▸ Task objective
Find the string "False" in the records and copy each line where it occurs.
------------------------
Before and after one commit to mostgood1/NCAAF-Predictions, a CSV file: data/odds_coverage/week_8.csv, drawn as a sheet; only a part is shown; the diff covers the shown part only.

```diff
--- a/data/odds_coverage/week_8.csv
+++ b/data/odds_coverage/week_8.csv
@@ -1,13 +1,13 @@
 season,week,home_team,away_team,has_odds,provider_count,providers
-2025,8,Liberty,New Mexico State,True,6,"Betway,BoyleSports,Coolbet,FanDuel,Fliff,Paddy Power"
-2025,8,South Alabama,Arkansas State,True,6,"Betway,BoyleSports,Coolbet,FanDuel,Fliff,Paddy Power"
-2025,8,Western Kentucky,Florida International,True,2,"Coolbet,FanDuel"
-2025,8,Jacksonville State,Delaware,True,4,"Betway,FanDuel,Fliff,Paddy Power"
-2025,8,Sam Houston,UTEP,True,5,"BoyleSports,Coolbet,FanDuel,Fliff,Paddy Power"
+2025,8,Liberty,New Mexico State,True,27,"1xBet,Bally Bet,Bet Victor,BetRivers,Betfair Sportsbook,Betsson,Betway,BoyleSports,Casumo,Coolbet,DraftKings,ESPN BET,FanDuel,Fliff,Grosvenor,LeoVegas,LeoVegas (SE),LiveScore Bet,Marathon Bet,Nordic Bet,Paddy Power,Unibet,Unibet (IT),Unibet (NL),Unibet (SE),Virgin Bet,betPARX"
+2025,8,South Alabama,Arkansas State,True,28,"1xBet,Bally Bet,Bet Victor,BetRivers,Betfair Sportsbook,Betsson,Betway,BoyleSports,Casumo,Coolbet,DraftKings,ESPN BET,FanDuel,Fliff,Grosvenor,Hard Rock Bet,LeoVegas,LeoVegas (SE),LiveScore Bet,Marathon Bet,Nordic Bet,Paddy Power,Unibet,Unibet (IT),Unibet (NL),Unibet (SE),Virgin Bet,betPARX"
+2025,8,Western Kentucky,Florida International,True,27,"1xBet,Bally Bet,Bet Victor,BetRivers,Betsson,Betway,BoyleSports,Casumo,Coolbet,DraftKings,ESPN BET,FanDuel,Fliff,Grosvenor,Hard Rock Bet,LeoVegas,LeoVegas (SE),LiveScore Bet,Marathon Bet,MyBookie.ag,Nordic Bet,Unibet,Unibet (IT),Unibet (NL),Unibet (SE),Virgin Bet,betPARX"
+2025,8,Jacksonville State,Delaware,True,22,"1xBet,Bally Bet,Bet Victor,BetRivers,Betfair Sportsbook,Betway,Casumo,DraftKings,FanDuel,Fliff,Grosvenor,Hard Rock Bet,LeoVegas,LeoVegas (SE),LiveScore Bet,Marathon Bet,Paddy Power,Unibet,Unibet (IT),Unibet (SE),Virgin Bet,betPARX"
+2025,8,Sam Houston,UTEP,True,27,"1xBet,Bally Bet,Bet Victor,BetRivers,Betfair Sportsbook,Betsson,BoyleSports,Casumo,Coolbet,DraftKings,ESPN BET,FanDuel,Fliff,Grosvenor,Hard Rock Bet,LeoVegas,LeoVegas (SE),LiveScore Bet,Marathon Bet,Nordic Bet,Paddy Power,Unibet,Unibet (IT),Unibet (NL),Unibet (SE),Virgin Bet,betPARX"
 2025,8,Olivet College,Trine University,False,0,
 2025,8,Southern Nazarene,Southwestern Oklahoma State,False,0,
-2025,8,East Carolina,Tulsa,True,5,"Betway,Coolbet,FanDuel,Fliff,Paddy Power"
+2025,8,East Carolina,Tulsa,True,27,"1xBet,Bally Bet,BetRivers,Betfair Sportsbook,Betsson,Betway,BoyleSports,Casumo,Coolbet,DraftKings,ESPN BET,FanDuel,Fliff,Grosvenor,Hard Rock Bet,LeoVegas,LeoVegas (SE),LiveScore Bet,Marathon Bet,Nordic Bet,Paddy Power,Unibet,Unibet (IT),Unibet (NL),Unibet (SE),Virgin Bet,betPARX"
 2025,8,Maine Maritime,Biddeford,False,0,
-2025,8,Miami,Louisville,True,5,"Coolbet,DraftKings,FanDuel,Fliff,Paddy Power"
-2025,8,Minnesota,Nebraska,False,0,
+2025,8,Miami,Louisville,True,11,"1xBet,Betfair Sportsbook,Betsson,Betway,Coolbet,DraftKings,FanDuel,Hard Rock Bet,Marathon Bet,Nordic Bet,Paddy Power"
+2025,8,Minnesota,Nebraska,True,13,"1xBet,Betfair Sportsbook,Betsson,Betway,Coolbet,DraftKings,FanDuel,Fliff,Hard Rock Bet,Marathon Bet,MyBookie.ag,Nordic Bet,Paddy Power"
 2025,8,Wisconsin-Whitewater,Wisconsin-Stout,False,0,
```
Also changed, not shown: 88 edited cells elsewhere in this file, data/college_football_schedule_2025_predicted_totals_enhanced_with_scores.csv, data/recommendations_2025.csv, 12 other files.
------------------------
▸ Response to the task
 2025,8,Olivet College,Trine University,False,0,
 2025,8,Southern Nazarene,Southwestern Oklahoma State,False,0,
 2025,8,Maine Maritime,Biddeford,False,0,
-2025,8,Minnesota,Nebraska,False,0,
 2025,8,Wisconsin-Whitewater,Wisconsin-Stout,False,0,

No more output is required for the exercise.